INSTRUCTIONS TO FOLLOW> Set down exactly the lines below between the line holding "Before and after one commit to zaban-asly/library, a" and the line holding "Also changed, not shown: 7 other files.", inclusive; no other line belongs in the answer.

+++ INPUT RECORDS

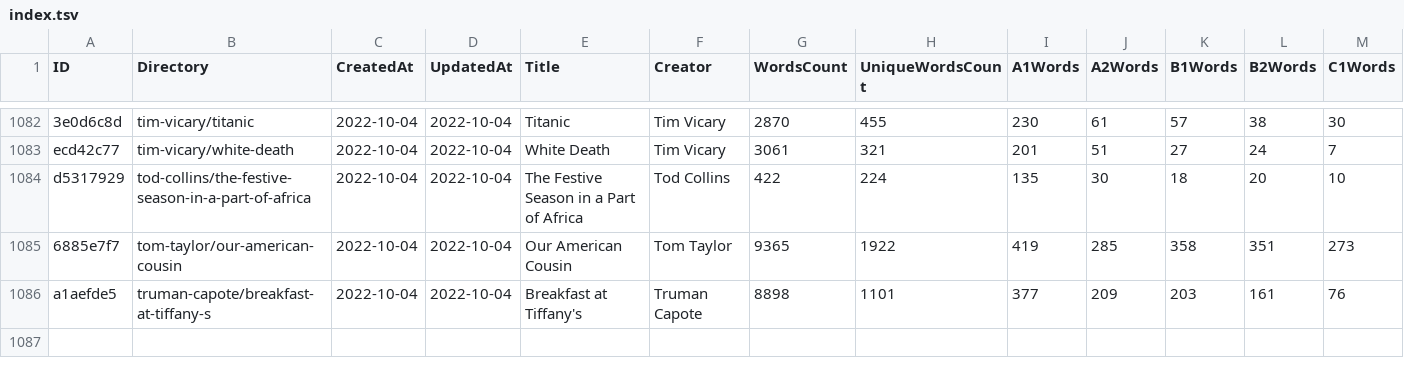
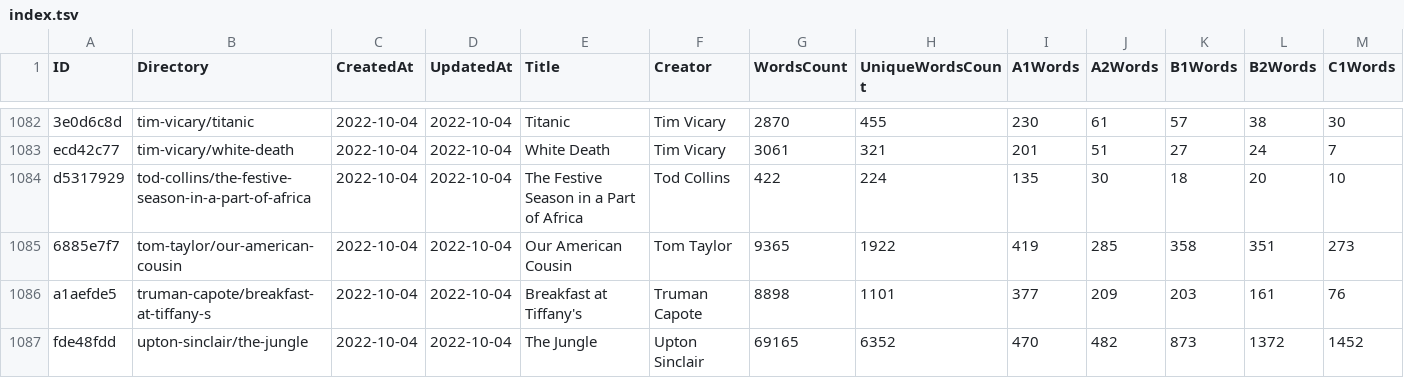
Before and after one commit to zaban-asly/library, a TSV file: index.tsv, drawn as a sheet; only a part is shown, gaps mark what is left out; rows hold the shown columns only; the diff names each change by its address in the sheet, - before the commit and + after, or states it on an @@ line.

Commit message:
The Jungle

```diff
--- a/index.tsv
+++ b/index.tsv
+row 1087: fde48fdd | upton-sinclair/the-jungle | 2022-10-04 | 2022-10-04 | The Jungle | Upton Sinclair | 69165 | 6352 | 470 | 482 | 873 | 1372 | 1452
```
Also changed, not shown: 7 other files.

++++++
+++ INPUT RECORDS

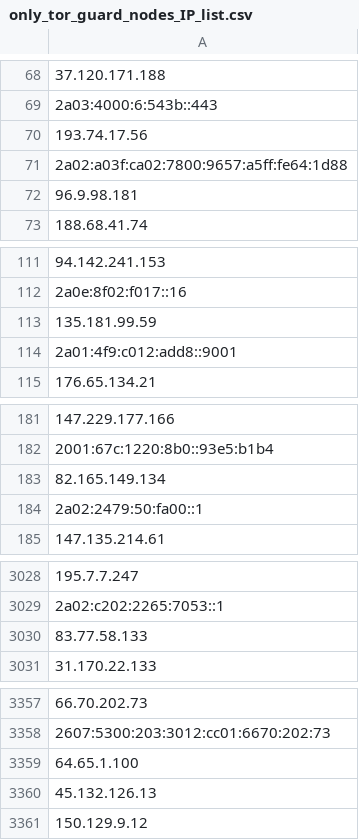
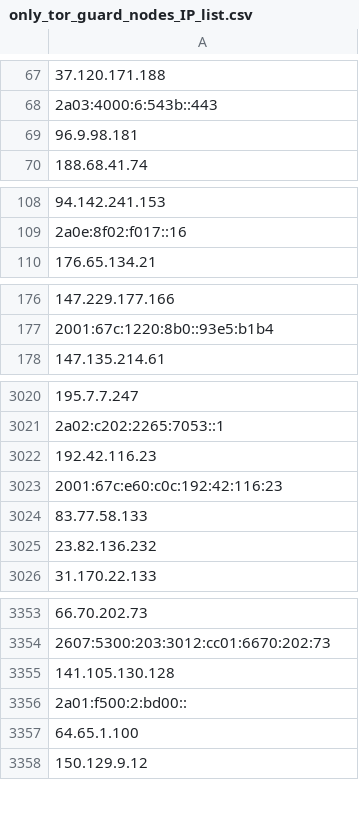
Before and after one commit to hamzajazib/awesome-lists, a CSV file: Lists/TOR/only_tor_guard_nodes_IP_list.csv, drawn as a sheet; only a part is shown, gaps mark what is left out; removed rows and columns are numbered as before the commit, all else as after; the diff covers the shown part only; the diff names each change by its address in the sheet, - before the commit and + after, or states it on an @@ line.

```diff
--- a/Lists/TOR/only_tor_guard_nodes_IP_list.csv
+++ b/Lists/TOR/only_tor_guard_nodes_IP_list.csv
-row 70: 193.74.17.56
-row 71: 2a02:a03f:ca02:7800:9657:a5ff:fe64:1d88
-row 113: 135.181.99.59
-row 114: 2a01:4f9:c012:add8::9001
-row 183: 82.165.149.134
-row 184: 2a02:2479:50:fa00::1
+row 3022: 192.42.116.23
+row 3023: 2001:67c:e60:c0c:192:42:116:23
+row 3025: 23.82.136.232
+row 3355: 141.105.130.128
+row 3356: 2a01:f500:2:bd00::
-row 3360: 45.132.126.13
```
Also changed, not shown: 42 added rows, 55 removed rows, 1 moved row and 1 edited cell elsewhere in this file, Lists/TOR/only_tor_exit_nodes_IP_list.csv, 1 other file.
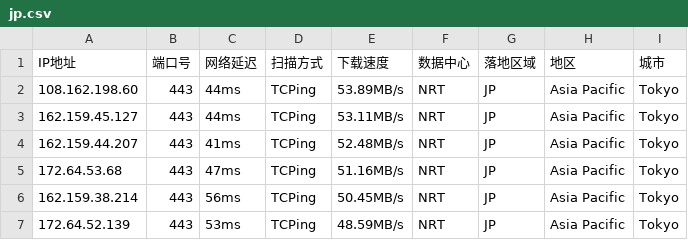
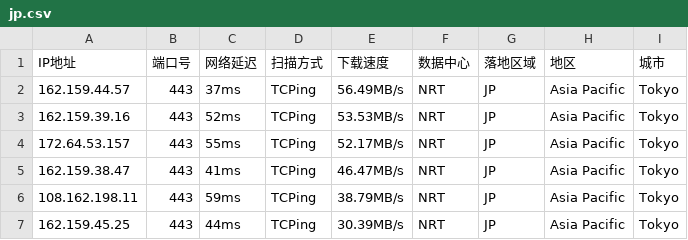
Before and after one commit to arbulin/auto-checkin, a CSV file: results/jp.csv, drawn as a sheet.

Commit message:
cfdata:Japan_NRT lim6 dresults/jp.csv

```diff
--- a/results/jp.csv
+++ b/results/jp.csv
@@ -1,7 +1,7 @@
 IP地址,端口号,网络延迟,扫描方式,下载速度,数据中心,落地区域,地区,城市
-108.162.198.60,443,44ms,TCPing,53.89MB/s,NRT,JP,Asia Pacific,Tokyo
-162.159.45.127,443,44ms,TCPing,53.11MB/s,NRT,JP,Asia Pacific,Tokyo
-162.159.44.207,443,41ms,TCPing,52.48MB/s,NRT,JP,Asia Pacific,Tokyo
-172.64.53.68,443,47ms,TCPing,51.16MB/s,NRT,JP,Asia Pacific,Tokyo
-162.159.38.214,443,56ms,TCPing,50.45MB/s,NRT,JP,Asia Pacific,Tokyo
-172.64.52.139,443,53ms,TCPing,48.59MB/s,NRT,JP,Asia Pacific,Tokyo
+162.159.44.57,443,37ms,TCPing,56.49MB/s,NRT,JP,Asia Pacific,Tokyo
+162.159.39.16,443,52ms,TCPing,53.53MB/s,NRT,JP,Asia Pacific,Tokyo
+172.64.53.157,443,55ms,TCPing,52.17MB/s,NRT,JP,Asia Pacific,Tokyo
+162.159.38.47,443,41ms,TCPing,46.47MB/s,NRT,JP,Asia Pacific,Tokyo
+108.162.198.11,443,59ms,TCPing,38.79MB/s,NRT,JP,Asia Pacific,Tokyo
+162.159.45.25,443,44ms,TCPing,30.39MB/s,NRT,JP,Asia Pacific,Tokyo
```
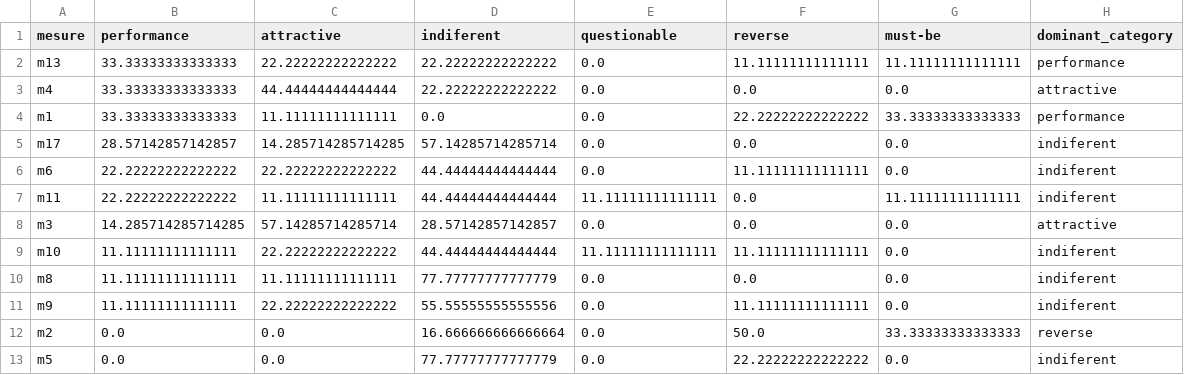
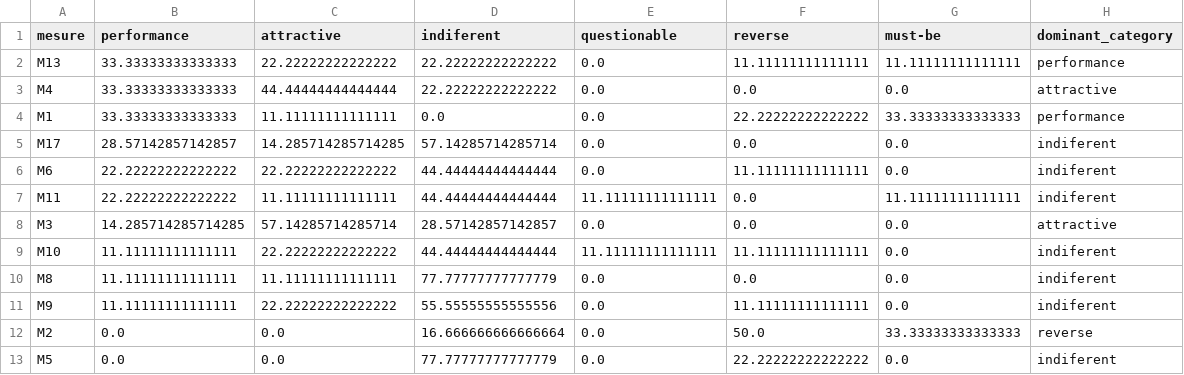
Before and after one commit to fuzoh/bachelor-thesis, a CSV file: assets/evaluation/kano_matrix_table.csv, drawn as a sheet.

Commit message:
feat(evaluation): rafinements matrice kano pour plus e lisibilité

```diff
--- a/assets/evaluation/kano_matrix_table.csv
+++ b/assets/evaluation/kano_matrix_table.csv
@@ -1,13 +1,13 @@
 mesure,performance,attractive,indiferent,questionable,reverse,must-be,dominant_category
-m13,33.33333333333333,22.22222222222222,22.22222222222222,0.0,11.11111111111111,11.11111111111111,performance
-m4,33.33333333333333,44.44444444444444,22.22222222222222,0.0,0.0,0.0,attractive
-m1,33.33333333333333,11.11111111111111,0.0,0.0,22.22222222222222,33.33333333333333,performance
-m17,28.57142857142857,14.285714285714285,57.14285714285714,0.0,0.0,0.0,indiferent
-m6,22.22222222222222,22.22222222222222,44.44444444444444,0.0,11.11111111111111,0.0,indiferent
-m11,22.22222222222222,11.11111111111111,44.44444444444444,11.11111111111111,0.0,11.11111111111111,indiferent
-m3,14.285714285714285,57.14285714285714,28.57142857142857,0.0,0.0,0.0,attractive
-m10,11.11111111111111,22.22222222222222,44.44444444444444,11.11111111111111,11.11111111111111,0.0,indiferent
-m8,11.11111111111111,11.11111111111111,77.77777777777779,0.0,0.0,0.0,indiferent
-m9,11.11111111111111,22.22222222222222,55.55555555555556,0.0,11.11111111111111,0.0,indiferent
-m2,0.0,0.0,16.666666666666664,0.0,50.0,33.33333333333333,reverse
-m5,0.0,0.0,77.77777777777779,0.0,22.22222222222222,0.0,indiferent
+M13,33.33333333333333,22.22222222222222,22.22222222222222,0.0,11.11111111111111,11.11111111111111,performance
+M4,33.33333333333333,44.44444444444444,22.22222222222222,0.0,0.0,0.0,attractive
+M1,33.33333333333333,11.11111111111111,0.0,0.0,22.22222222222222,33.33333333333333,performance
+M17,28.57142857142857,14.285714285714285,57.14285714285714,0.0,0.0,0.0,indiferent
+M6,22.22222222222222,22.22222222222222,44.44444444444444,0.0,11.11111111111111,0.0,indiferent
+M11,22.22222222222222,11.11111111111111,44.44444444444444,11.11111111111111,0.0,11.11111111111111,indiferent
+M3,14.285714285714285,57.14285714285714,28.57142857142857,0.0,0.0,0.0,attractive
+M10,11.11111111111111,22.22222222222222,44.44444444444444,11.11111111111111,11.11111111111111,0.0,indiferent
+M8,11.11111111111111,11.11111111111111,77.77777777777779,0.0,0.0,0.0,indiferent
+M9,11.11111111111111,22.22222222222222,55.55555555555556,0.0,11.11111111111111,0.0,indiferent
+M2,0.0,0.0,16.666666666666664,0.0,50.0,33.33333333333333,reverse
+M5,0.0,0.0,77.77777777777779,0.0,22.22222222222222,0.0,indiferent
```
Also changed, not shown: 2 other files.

++++++
+++ INPUT RECORDS

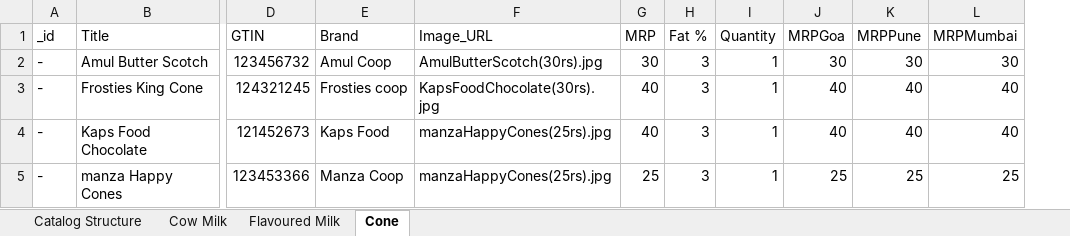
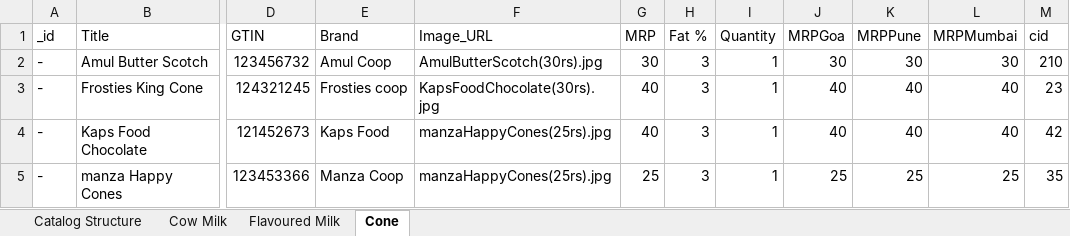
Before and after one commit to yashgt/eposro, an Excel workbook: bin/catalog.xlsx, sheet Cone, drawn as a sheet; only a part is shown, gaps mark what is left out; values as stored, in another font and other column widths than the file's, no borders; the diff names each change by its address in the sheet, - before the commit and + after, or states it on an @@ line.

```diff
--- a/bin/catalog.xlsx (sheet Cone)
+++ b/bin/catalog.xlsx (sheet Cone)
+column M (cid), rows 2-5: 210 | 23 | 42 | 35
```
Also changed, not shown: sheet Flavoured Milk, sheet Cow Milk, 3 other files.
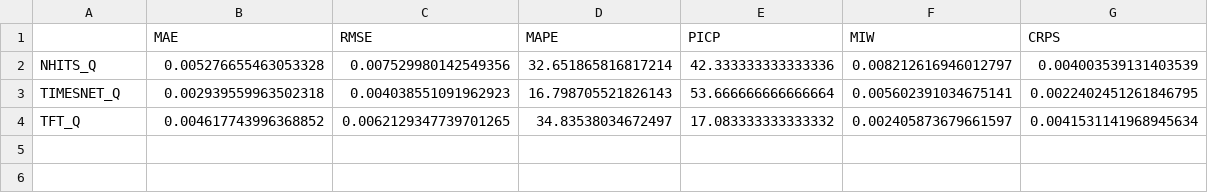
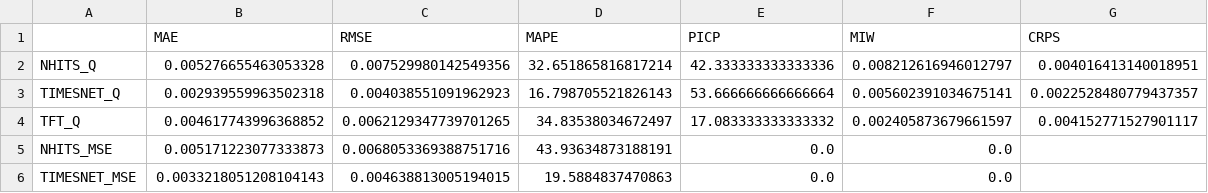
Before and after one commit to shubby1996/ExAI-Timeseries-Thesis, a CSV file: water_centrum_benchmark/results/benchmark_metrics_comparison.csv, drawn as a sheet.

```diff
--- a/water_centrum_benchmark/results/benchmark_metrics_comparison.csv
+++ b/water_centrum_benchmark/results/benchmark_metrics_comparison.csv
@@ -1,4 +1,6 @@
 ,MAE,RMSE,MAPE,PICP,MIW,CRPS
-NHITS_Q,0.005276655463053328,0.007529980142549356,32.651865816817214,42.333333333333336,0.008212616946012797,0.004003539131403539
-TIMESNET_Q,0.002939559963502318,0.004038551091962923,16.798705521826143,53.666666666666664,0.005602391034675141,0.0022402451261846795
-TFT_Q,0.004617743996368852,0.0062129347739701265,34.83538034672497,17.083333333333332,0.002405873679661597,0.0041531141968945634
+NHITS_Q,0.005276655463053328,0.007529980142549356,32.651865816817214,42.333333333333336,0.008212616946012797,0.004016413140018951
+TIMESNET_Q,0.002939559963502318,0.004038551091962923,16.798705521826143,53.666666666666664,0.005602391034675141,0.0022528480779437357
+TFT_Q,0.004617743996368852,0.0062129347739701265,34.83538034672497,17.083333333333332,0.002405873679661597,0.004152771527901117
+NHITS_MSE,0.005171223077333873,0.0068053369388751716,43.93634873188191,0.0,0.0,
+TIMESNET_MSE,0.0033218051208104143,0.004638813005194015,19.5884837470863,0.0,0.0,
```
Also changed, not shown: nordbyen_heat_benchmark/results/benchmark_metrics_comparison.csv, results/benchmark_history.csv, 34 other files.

++++++

OUTPUT>
Before and after one commit to zaban-asly/library, a TSV file: index.tsv, drawn as a sheet; only a part is shown, gaps mark what is left out; rows hold the shown columns only; the diff names each change by its address in the sheet, - before the commit and + after, or states it on an @@ line.

Commit message:
The Jungle

```diff
--- a/index.tsv
+++ b/index.tsv
+row 1087: fde48fdd | upton-sinclair/the-jungle | 2022-10-04 | 2022-10-04 | The Jungle | Upton Sinclair | 69165 | 6352 | 470 | 482 | 873 | 1372 | 1452
```
Also changed, not shown: 7 other files.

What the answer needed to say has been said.